EXERCISE INSTRUCTIONS
Each record below needs to be copied out exactly as it stands.
====== TASK DATA
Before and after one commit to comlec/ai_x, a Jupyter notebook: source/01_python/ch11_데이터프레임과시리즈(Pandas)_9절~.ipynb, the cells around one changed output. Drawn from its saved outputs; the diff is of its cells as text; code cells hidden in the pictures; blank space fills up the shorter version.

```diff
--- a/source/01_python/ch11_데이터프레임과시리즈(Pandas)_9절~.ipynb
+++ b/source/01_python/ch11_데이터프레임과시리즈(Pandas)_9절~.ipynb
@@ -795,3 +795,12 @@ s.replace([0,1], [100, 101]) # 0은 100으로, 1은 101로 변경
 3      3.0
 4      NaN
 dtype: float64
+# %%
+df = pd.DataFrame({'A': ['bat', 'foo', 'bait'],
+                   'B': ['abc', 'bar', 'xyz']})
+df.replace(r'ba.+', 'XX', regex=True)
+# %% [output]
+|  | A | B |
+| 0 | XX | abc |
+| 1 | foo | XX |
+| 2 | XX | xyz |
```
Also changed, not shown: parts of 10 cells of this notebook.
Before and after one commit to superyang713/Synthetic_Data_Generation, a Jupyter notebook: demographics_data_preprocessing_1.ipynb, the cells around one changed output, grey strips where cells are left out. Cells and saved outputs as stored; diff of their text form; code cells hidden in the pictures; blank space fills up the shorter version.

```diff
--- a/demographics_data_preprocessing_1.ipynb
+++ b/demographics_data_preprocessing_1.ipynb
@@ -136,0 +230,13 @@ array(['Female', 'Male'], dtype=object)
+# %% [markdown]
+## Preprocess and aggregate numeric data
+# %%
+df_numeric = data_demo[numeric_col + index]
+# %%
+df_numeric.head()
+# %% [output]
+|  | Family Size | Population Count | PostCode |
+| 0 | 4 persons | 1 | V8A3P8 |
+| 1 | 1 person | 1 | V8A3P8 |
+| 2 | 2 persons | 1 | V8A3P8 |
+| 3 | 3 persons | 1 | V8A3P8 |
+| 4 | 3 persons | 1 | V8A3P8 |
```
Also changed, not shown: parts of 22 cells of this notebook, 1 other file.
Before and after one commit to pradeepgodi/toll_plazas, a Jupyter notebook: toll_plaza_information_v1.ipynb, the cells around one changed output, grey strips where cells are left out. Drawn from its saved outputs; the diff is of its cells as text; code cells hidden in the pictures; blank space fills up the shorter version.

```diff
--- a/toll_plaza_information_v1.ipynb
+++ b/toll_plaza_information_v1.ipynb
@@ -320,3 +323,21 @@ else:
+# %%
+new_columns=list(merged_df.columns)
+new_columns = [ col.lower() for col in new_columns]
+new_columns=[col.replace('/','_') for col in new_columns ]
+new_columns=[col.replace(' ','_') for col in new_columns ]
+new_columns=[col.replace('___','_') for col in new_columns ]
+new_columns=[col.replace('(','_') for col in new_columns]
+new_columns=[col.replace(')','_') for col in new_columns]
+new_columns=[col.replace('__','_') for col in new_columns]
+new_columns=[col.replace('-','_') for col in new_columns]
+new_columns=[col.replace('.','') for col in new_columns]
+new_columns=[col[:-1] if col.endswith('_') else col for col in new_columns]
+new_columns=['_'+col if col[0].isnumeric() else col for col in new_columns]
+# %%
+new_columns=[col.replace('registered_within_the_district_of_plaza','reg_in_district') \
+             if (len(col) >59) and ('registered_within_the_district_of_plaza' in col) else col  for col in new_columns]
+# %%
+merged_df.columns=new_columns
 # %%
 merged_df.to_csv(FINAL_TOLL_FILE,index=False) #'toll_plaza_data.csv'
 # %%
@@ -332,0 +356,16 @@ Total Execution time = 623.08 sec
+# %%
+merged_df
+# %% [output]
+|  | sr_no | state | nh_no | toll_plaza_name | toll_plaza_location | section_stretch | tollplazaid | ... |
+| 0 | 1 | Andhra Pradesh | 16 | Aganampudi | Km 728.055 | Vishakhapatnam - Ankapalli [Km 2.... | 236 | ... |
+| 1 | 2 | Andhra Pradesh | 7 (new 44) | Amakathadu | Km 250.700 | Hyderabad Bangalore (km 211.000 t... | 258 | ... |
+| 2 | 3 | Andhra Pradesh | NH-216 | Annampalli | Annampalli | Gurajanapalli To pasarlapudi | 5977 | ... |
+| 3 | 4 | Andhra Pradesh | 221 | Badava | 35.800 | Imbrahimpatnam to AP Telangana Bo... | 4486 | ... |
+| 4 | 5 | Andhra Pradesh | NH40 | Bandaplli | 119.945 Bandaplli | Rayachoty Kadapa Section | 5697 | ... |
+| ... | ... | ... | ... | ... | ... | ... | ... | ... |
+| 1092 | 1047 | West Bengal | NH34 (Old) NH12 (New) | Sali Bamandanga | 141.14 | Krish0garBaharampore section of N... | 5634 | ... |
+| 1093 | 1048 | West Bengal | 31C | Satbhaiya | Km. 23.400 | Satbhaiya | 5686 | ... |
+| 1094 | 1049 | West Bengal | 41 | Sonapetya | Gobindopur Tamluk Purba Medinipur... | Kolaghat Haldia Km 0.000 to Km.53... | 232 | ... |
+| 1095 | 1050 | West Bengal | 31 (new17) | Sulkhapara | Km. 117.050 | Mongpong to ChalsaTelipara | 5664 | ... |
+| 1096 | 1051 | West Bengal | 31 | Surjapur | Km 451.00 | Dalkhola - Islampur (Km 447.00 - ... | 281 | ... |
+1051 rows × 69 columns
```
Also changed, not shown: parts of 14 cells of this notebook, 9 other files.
============
RESPONSE
Before and after one commit to comlec/ai_x, a Jupyter notebook: source/01_python/ch11_데이터프레임과시리즈(Pandas)_9절~.ipynb, the cells around one changed output. Drawn from its saved outputs; the diff is of its cells as text; code cells hidden in the pictures; blank space fills up the shorter version.

```diff
--- a/source/01_python/ch11_데이터프레임과시리즈(Pandas)_9절~.ipynb
+++ b/source/01_python/ch11_데이터프레임과시리즈(Pandas)_9절~.ipynb
@@ -795,3 +795,12 @@ s.replace([0,1], [100, 101]) # 0은 100으로, 1은 101로 변경
 3      3.0
 4      NaN
 dtype: float64
+# %%
+df = pd.DataFrame({'A': ['bat', 'foo', 'bait'],
+                   'B': ['abc', 'bar', 'xyz']})
+df.replace(r'ba.+', 'XX', regex=True)
+# %% [output]
+|  | A | B |
+| 0 | XX | abc |
+| 1 | foo | XX |
+| 2 | XX | xyz |
```
Also changed, not shown: parts of 10 cells of this notebook.
Before and after one commit to superyang713/Synthetic_Data_Generation, a Jupyter notebook: demographics_data_preprocessing_1.ipynb, the cells around one changed output, grey strips where cells are left out. Cells and saved outputs as stored; diff of their text form; code cells hidden in the pictures; blank space fills up the shorter version.

```diff
--- a/demographics_data_preprocessing_1.ipynb
+++ b/demographics_data_preprocessing_1.ipynb
@@ -136,0 +230,13 @@ array(['Female', 'Male'], dtype=object)
+# %% [markdown]
+## Preprocess and aggregate numeric data
+# %%
+df_numeric = data_demo[numeric_col + index]
+# %%
+df_numeric.head()
+# %% [output]
+|  | Family Size | Population Count | PostCode |
+| 0 | 4 persons | 1 | V8A3P8 |
+| 1 | 1 person | 1 | V8A3P8 |
+| 2 | 2 persons | 1 | V8A3P8 |
+| 3 | 3 persons | 1 | V8A3P8 |
+| 4 | 3 persons | 1 | V8A3P8 |
```
Also changed, not shown: parts of 22 cells of this notebook, 1 other file.
Before and after one commit to pradeepgodi/toll_plazas, a Jupyter notebook: toll_plaza_information_v1.ipynb, the cells around one changed output, grey strips where cells are left out. Drawn from its saved outputs; the diff is of its cells as text; code cells hidden in the pictures; blank space fills up the shorter version.

```diff
--- a/toll_plaza_information_v1.ipynb
+++ b/toll_plaza_information_v1.ipynb
@@ -320,3 +323,21 @@ else:
+# %%
+new_columns=list(merged_df.columns)
+new_columns = [ col.lower() for col in new_columns]
+new_columns=[col.replace('/','_') for col in new_columns ]
+new_columns=[col.replace(' ','_') for col in new_columns ]
+new_columns=[col.replace('___','_') for col in new_columns ]
+new_columns=[col.replace('(','_') for col in new_columns]
+new_columns=[col.replace(')','_') for col in new_columns]
+new_columns=[col.replace('__','_') for col in new_columns]
+new_columns=[col.replace('-','_') for col in new_columns]
+new_columns=[col.replace('.','') for col in new_columns]
+new_columns=[col[:-1] if col.endswith('_') else col for col in new_columns]
+new_columns=['_'+col if col[0].isnumeric() else col for col in new_columns]
+# %%
+new_columns=[col.replace('registered_within_the_district_of_plaza','reg_in_district') \
+             if (len(col) >59) and ('registered_within_the_district_of_plaza' in col) else col  for col in new_columns]
+# %%
+merged_df.columns=new_columns
 # %%
 merged_df.to_csv(FINAL_TOLL_FILE,index=False) #'toll_plaza_data.csv'
 # %%
@@ -332,0 +356,16 @@ Total Execution time = 623.08 sec
+# %%
+merged_df
+# %% [output]
+|  | sr_no | state | nh_no | toll_plaza_name | toll_plaza_location | section_stretch | tollplazaid | ... |
+| 0 | 1 | Andhra Pradesh | 16 | Aganampudi | Km 728.055 | Vishakhapatnam - Ankapalli [Km 2.... | 236 | ... |
+| 1 | 2 | Andhra Pradesh | 7 (new 44) | Amakathadu | Km 250.700 | Hyderabad Bangalore (km 211.000 t... | 258 | ... |
+| 2 | 3 | Andhra Pradesh | NH-216 | Annampalli | Annampalli | Gurajanapalli To pasarlapudi | 5977 | ... |
+| 3 | 4 | Andhra Pradesh | 221 | Badava | 35.800 | Imbrahimpatnam to AP Telangana Bo... | 4486 | ... |
+| 4 | 5 | Andhra Pradesh | NH40 | Bandaplli | 119.945 Bandaplli | Rayachoty Kadapa Section | 5697 | ... |
+| ... | ... | ... | ... | ... | ... | ... | ... | ... |
+| 1092 | 1047 | West Bengal | NH34 (Old) NH12 (New) | Sali Bamandanga | 141.14 | Krish0garBaharampore section of N... | 5634 | ... |
+| 1093 | 1048 | West Bengal | 31C | Satbhaiya | Km. 23.400 | Satbhaiya | 5686 | ... |
+| 1094 | 1049 | West Bengal | 41 | Sonapetya | Gobindopur Tamluk Purba Medinipur... | Kolaghat Haldia Km 0.000 to Km.53... | 232 | ... |
+| 1095 | 1050 | West Bengal | 31 (new17) | Sulkhapara | Km. 117.050 | Mongpong to ChalsaTelipara | 5664 | ... |
+| 1096 | 1051 | West Bengal | 31 | Surjapur | Km 451.00 | Dalkhola - Islampur (Km 447.00 - ... | 281 | ... |
+1051 rows × 69 columns
```
Also changed, not shown: parts of 14 cells of this notebook, 9 other files.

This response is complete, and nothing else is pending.